Surprisingly, only 2 signages used the Arabic language solely without a mix with other languages. This was very weird because most of the people who live in that area speak only Arabic, and I know this because I’m very close to the neighborhood. After I realized this, I started thinking about asking the shop owners for the reasons of their language use on the signages. I interviewed these two people who used Arabic only in order to know the reason behind their choice. The result is the following:

  1. ” I used Arabic because I don’t understand other languages”– Owner of Shop 1.
  2. ” I used Arabic because I’m proud to be an Arab and I’m not ashamed. I don’t want to be influenced by the Western mindset”–Owner of Shop 2.

Both of the answers make sense, coming from two 70-year old men.

The first answer is linked to the “first rules of signs” in the article ” The Language of Jerusalem: Signs”, for it states that rule number one is to ” write signs in a language you know” (81). This explains why these two signages were restricted to Arabic. It is important to note that Arabic was chosen by the owner and not by the sign-writer, for the article states that ” it should be noted that it pertains to the language knowledge of the sign-writer and not to that of the owner or originator of the sign…it does not indicate the literacy of the owner”(83). This case is different as it was stated by the owners that they chose the language and not the sign-writer.

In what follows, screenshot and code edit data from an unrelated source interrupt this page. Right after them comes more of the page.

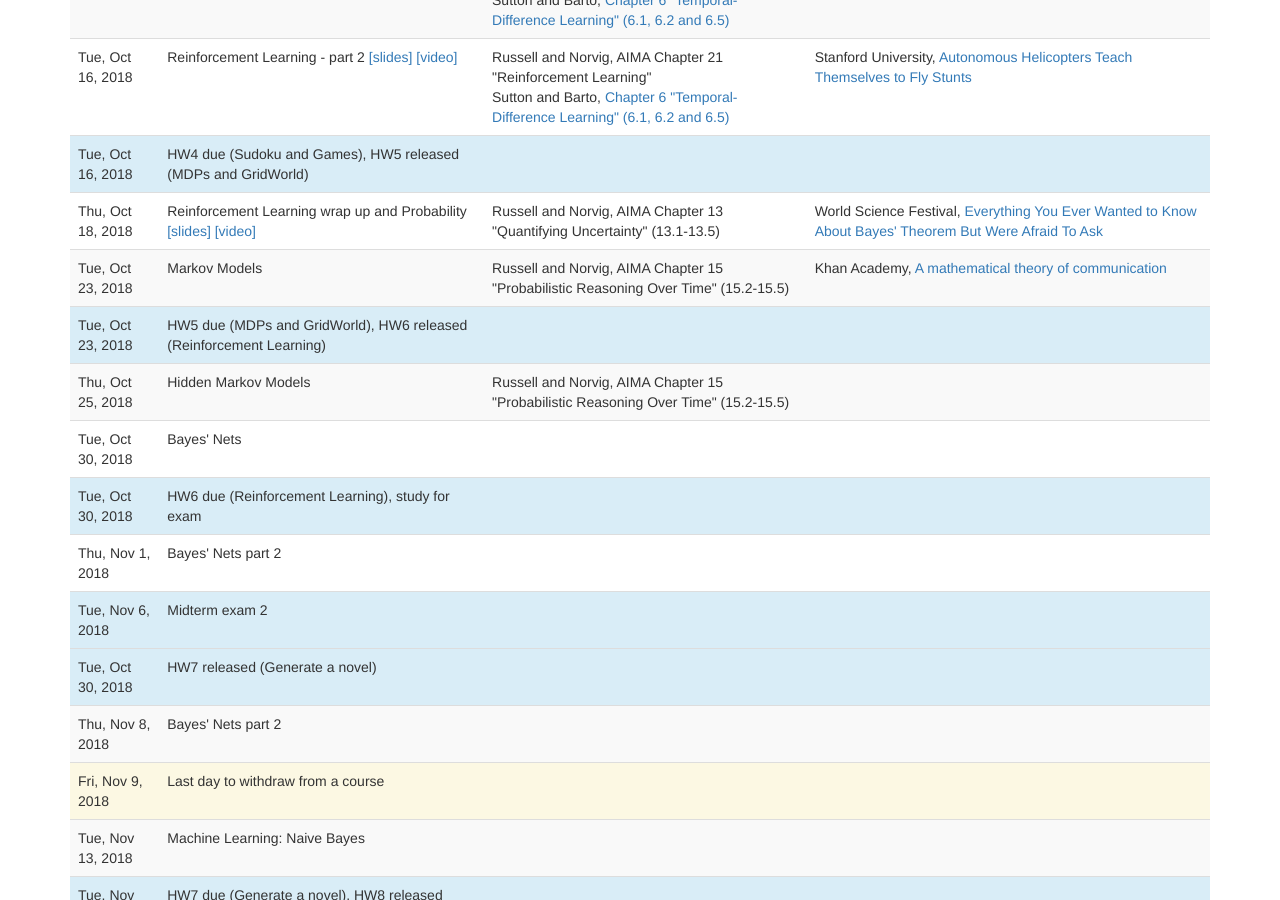
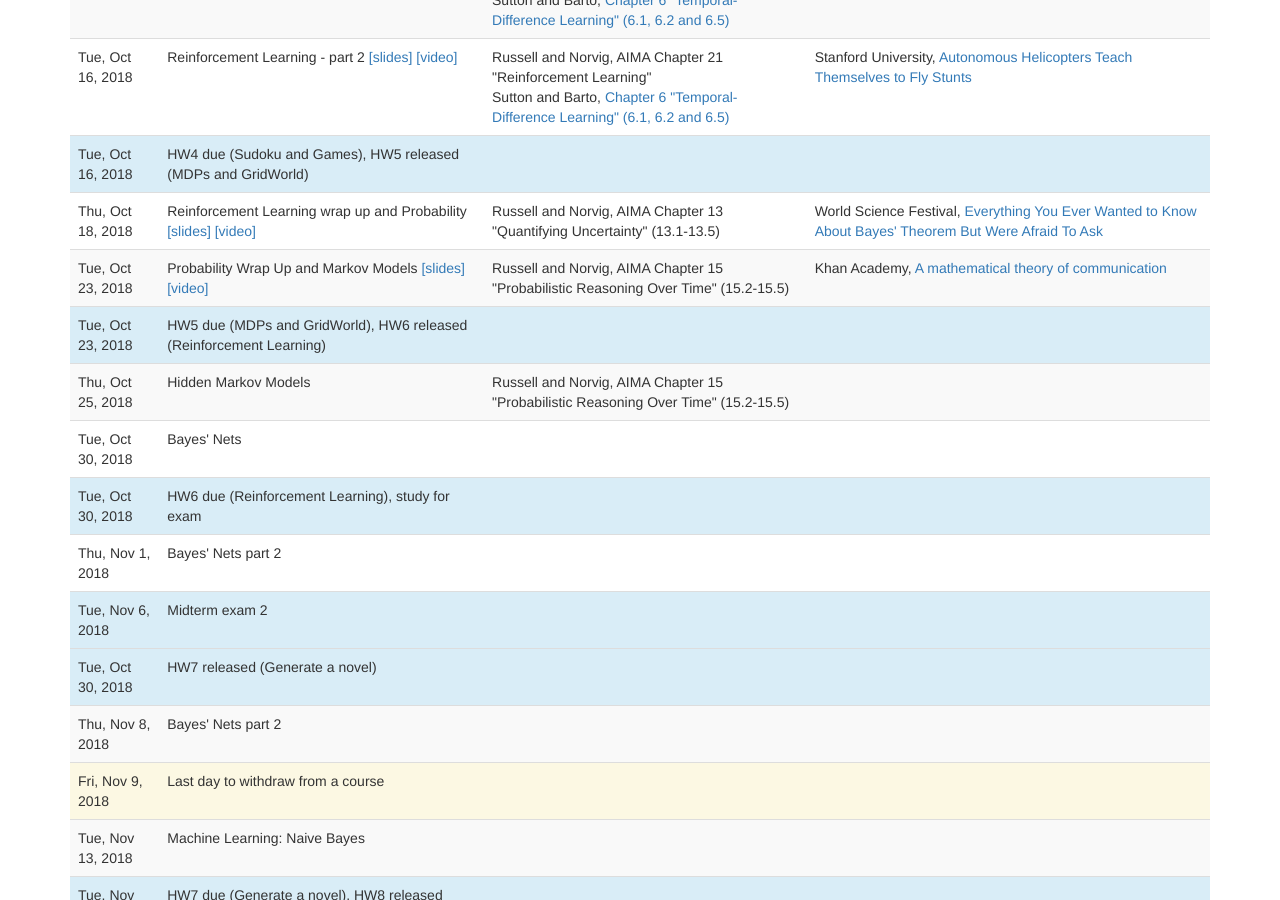
Before and after one commit to artificial-intelligence-class/artificial-intelligence-class.github.io, a Jekyll site: the page built from lectures.md, in a window 1280 px wide and 900 px high, scrolled down 1889 px. Built offline with Jekyll 4.4.1, drawn with Linux system fonts in a browser that asks for light colours; nearby versions of some CDN libraries; a script that is not in the unit is left out.

Commit message:
Markov Models lecture

```diff
--- a/_data/lectures.yaml
+++ b/_data/lectures.yaml
@@ -313,9 +313,9 @@
       title: Everything You Ever Wanted to Know About Bayes' Theorem But Were Afraid To Ask
 -
   date: 2018-10-23
-  slides:
-  title:  Markov Models
-  recording:
+  slides: 14-Markov-Models.pdf
+  title:  Probability Wrap Up and Markov Models
+  recording: https://upenn.hosted.panopto.com/Panopto/Pages/Viewer.aspx?id=9a71d6e2-caa1-4c19-a63c-a9460066d1d5
   readings:
     -
       title: AIMA Chapter 15 "Probabilistic Reasoning Over Time" (15.2-15.5)
```
Also changed, not shown: 2 other files.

However, the second answer is connected with what Al Haq and Samadi (1996) argued in a paper published on Saudi Arabia in World Englishes that ” while some people think that learning English leads to Westernization, there is a larger group of the participants who state that “the use of English does not make the participants Westernized, neither their national identity gets weakened, nor their religious commitment becomes corrupted” (p. 307).

This leads to the second part of the analysis: the owners who chose English only and stated that “it does not lead to westernization, but it’s a sign of being educated and advanced”.

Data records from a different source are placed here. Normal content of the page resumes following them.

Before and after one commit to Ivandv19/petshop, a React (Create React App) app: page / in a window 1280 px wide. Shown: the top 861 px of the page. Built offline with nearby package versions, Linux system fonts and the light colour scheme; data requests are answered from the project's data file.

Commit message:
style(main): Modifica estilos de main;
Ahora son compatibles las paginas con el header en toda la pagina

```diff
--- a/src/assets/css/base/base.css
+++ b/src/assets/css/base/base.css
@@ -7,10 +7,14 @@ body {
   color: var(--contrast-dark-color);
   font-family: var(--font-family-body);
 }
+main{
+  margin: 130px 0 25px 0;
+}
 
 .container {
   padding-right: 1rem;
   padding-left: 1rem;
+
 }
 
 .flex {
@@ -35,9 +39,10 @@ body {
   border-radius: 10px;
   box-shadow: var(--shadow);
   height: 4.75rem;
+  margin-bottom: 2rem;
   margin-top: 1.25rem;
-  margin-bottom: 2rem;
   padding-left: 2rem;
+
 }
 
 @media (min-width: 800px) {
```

After understanding the reasons for the use of Arabic, I decided to interview the shop owners that used only English as a signage, which were 5 out of 14 = 35% .

The answers are the following:

  1. Many foreigners pass by the neighborhood
  2.  Everyone knows English…walaw.
  3.  Our country is dominated by the West
  4. Source of attraction
  5. I like the language

It is weird because no one stated that they ” only know English”; instead, the reasons varied. You can also realize that two people believe that the country is dominated by the West, as it is shown in the second answer in the first part and the third answer here.

Furthermore, I was interested in the use of the word “king” as in “ملك الطاوق” in Arabic. Two of the shops used this word in their signage.


Through this process, I learned that many people have different mindsets even though they’re coming from the same area. It was so much fun!


  1. The Language of Jerusalem: Signs
  2. Englishes of the Middle East